* **Required action**:
Leave no picture in, and give every entry again exactly.

* **Data records**:

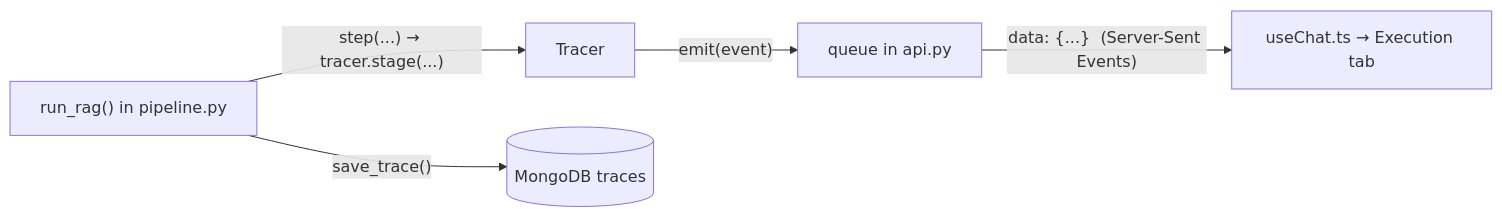
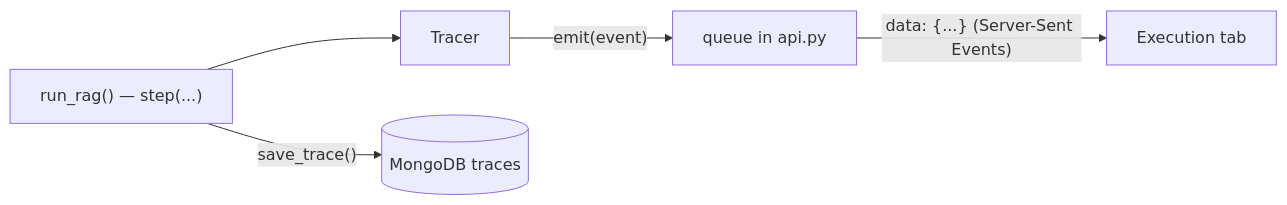
The second of 2 diagrams in docs/02_RAG_ARCHITECTURE.md (Jackson2706/RAG-Project-G5-HYU-E), drawn with Mermaid before and after one commit. The commit also changed other lines of this file and 109 other files, not shown here.

````diff
--- a/docs/02_RAG_ARCHITECTURE.md
+++ b/docs/02_RAG_ARCHITECTURE.md
@@ -240,7 +293,5 @@
 ```mermaid
 flowchart LR
-  R["run_rag() in pipeline.py"] -->|"step(...) → tracer.stage(...)"| T["Tracer"]
-  T -->|"emit(event)"| Q["queue in api.py"]
-  Q -->|"data: {...}  (Server-Sent Events)"| U["useChat.ts → Execution tab"]
+  R["run_rag() — step(...)"] --> T["Tracer"] -->|"emit(event)"| Q["queue in api.py"] -->|"data: {...} (Server-Sent Events)"| U["Execution tab"]
   R -->|"save_trace()"| M[("MongoDB traces")]
 ```
````
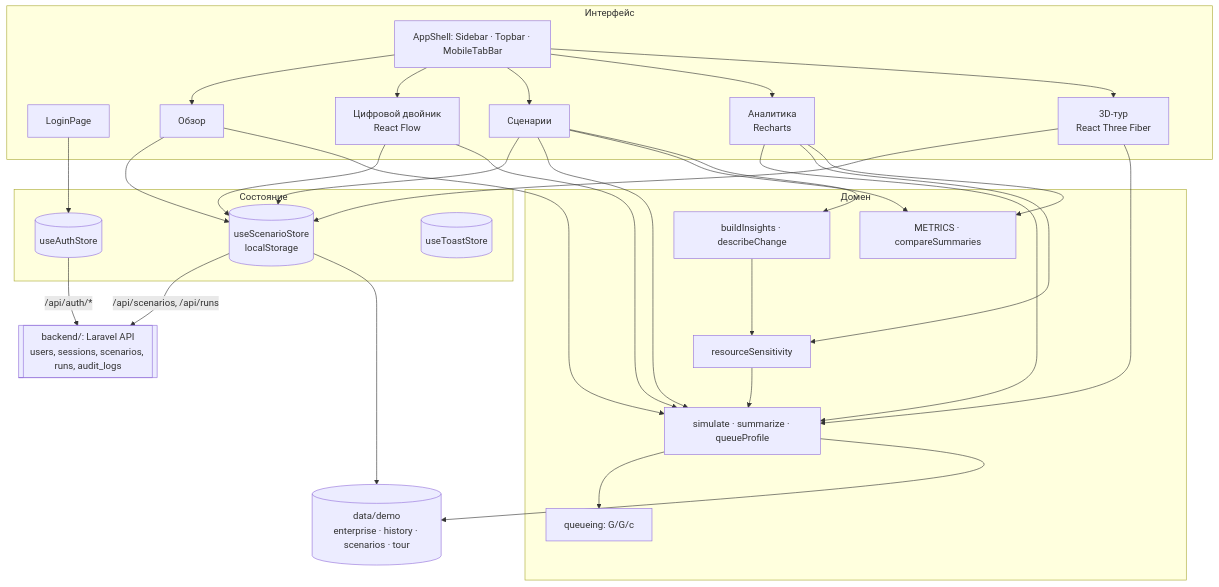
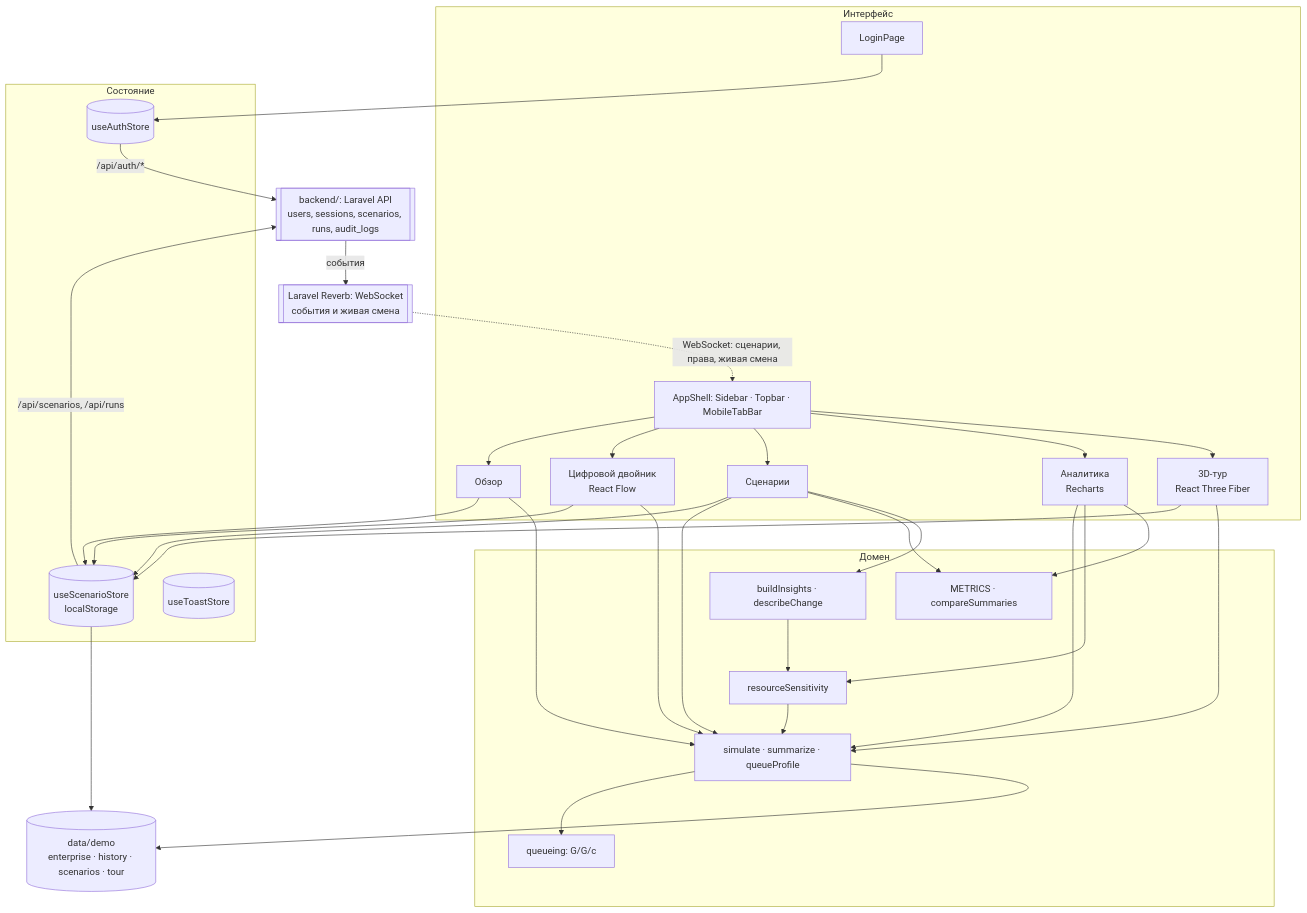
The first of 7 diagrams in docs/02-architecture.md (aMr1231/-3D--_), drawn with Mermaid before and after one commit. The commit also changed other lines of this file and 45 other files, not shown here.

First line of the commit message:
Real-time: Laravel Reverb и Echo

````diff
--- a/docs/02-architecture.md
+++ b/docs/02-architecture.md
@@ -19,46 +19,49 @@
 ```mermaid
 flowchart TB
   subgraph UI[Интерфейс]
     Login[LoginPage]
     Shell[AppShell: Sidebar · Topbar · MobileTabBar]
     Dash[Обзор]
     Twin[Цифровой двойник<br/>React Flow]
     Scen[Сценарии]
     Anal[Аналитика<br/>Recharts]
     Tour[3D-тур<br/>React Three Fiber]
   end
 
   subgraph State[Состояние]
     Auth[(useAuthStore)]
     Store[(useScenarioStore<br/>localStorage)]
     Toast[(useToastStore)]
   end
 
   subgraph Domain[Домен]
     Engine[simulate · summarize · queueProfile]
     Queue[queueing: G/G/c]
     Sens[resourceSensitivity]
     Metrics[METRICS · compareSummaries]
     Insights[buildInsights · describeChange]
   end
 
   Data[(data/demo<br/>enterprise · history · scenarios · tour)]
   API[[backend/: Laravel API<br/>users, sessions, scenarios, runs, audit_logs]]
+  WS[[Laravel Reverb: WebSocket<br/>события и живая смена]]
 
   Login --> Auth
   Auth -->|/api/auth/*| API
   Store -->|/api/scenarios, /api/runs| API
+  API -->|события| WS
+  WS -.->|WebSocket: сценарии, права, живая смена| Shell
   Shell --> Dash & Twin & Scen & Anal & Tour
   Scen --> Store
   Twin --> Store
   Tour --> Store
   Dash --> Store
   Dash & Twin & Scen & Anal & Tour --> Engine
   Engine --> Queue
   Sens --> Engine
   Insights --> Sens
   Scen --> Metrics & Insights
   Anal --> Sens & Metrics
   Engine --> Data
   Store --> Data
 ```
````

* **Response**:
The second of 2 diagrams in docs/02_RAG_ARCHITECTURE.md (Jackson2706/RAG-Project-G5-HYU-E), drawn with Mermaid before and after one commit. The commit also changed other lines of this file and 109 other files, not shown here.

````diff
--- a/docs/02_RAG_ARCHITECTURE.md
+++ b/docs/02_RAG_ARCHITECTURE.md
@@ -240,7 +293,5 @@
 ```mermaid
 flowchart LR
-  R["run_rag() in pipeline.py"] -->|"step(...) → tracer.stage(...)"| T["Tracer"]
-  T -->|"emit(event)"| Q["queue in api.py"]
-  Q -->|"data: {...}  (Server-Sent Events)"| U["useChat.ts → Execution tab"]
+  R["run_rag() — step(...)"] --> T["Tracer"] -->|"emit(event)"| Q["queue in api.py"] -->|"data: {...} (Server-Sent Events)"| U["Execution tab"]
   R -->|"save_trace()"| M[("MongoDB traces")]
 ```
````
The first of 7 diagrams in docs/02-architecture.md (aMr1231/-3D--_), drawn with Mermaid before and after one commit. The commit also changed other lines of this file and 45 other files, not shown here.

First line of the commit message:
Real-time: Laravel Reverb и Echo

````diff
--- a/docs/02-architecture.md
+++ b/docs/02-architecture.md
@@ -19,46 +19,49 @@
 ```mermaid
 flowchart TB
   subgraph UI[Интерфейс]
     Login[LoginPage]
     Shell[AppShell: Sidebar · Topbar · MobileTabBar]
     Dash[Обзор]
     Twin[Цифровой двойник<br/>React Flow]
     Scen[Сценарии]
     Anal[Аналитика<br/>Recharts]
     Tour[3D-тур<br/>React Three Fiber]
   end
 
   subgraph State[Состояние]
     Auth[(useAuthStore)]
     Store[(useScenarioStore<br/>localStorage)]
     Toast[(useToastStore)]
   end
 
   subgraph Domain[Домен]
     Engine[simulate · summarize · queueProfile]
     Queue[queueing: G/G/c]
     Sens[resourceSensitivity]
     Metrics[METRICS · compareSummaries]
     Insights[buildInsights · describeChange]
   end
 
   Data[(data/demo<br/>enterprise · history · scenarios · tour)]
   API[[backend/: Laravel API<br/>users, sessions, scenarios, runs, audit_logs]]
+  WS[[Laravel Reverb: WebSocket<br/>события и живая смена]]
 
   Login --> Auth
   Auth -->|/api/auth/*| API
   Store -->|/api/scenarios, /api/runs| API
+  API -->|события| WS
+  WS -.->|WebSocket: сценарии, права, живая смена| Shell
   Shell --> Dash & Twin & Scen & Anal & Tour
   Scen --> Store
   Twin --> Store
   Tour --> Store
   Dash --> Store
   Dash & Twin & Scen & Anal & Tour --> Engine
   Engine --> Queue
   Sens --> Engine
   Insights --> Sens
   Scen --> Metrics & Insights
   Anal --> Sens & Metrics
   Engine --> Data
   Store --> Data
 ```
````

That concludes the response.